Ultrasound imaging is necessary for the care of urology patients, and urology residents are encouraged to learn ultrasound technique and interpretation. However, there is limited mandated education in this field. Currently the only ultrasound procedure considered an index case is transrectal ultrasound for prostate biopsy. We investigated the current use of nonprostate ultrasound in urological practice.Methods:
We reviewed ABU (American Board of Urology) certification and recertification logs of practicing urologists from 2012 to 2014. We obtained data for the codes 76700–76776 (kidney), 76870 (scrotal), 76999 (unlisted) and 93975–93981 (Doppler including penile). Codes 51798 (post-void residual) and 76950 (ultrasound for interstitial radiotherapy) were excluded from the study. We analyzed the results based on self-identified demographic information provided by the urologists.Results:
The practices of 2,427 urologists were reviewed and of these, 43% billed for at least 1 renal, scrotal or penile ultrasound. General and subspecialist urologists perform similar percentages of ultrasound studies, except for pediatrics (0% penile) and andrology (40% penile). Of those who reported on practice type (2,067) 82% self-identify as in private practice and performed more ultrasound studies than academic urologists, including renal 42% vs 23%, scrotal 33% vs 15% and penile 8% vs 6%, respectively. Men performed more nonprostate ultrasounds than women (44% vs 36%, p <0.001).Conclusions:

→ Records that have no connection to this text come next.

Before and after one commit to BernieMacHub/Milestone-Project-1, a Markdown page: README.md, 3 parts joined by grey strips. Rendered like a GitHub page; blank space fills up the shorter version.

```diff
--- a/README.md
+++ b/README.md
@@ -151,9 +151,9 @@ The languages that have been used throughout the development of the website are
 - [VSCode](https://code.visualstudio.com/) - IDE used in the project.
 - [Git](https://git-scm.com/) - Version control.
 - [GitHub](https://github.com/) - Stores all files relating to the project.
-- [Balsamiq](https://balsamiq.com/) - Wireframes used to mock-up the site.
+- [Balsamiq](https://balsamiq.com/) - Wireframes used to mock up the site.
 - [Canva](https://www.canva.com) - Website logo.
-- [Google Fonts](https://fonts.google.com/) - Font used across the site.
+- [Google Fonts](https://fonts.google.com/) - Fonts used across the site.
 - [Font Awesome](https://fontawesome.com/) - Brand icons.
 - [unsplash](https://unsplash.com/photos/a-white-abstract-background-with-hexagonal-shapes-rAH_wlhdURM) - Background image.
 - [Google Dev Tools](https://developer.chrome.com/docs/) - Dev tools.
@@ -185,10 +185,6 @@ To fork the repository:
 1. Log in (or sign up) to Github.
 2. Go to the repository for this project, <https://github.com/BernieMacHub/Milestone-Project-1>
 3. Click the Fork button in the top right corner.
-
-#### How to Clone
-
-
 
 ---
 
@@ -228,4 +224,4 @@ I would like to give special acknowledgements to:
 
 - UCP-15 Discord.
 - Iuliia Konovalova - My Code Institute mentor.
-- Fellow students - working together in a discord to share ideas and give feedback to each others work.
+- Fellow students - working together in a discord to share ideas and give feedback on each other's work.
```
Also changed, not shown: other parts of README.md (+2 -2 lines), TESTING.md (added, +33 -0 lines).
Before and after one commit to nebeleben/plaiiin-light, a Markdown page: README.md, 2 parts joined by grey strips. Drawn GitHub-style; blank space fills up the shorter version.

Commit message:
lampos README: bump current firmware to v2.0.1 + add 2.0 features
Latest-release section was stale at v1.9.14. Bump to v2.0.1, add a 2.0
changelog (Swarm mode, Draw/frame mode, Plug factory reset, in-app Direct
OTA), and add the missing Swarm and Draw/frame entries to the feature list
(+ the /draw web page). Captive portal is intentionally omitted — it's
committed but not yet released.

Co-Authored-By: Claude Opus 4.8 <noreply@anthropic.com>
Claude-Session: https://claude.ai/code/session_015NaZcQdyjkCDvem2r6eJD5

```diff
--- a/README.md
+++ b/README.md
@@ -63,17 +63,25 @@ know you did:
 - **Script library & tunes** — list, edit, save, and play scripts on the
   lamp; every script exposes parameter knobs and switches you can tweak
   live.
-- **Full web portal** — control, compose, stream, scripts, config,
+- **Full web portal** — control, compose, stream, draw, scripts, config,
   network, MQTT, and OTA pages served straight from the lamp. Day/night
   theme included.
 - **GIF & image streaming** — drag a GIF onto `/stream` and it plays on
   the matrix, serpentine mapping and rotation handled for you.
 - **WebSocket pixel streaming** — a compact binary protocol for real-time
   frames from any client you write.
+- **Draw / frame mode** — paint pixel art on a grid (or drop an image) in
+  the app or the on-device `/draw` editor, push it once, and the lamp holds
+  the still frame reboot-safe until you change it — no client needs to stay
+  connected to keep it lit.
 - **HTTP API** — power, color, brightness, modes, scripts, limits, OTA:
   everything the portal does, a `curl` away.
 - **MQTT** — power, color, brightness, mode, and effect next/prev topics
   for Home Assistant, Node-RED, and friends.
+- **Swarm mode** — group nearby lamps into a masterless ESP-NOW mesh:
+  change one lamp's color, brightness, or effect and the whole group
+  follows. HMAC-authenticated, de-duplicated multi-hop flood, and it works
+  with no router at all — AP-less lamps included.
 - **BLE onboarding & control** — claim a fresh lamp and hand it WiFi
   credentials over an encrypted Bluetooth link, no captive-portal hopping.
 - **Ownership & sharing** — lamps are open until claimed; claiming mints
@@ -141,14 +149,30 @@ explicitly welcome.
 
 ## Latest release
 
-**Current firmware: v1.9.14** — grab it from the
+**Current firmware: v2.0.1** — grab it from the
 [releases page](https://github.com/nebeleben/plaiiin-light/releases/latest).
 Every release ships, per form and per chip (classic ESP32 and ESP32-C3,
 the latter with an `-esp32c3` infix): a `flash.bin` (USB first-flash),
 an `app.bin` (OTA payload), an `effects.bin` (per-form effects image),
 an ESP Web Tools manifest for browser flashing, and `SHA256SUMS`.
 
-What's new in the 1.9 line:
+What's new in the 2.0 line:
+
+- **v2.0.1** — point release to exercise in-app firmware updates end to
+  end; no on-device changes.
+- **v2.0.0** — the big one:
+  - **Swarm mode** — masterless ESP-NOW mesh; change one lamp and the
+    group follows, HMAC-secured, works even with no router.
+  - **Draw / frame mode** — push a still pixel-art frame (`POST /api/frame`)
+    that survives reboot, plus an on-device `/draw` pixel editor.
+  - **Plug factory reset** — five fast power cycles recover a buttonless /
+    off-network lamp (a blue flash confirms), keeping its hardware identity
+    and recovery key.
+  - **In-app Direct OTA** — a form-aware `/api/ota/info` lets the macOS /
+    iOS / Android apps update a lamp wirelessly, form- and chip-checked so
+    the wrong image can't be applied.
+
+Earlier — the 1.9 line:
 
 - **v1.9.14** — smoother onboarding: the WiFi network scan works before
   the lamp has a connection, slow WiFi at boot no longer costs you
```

In addition to prostate ultrasound, renal and scrotal ultrasound is relevant to all urologists regardless of practice model or subspecialty. Graduating residents can expect to perform ultrasound examinations in their practices and, therefore, in addition to prostate ultrasound we should train residents in renal and scrotal ultrasound.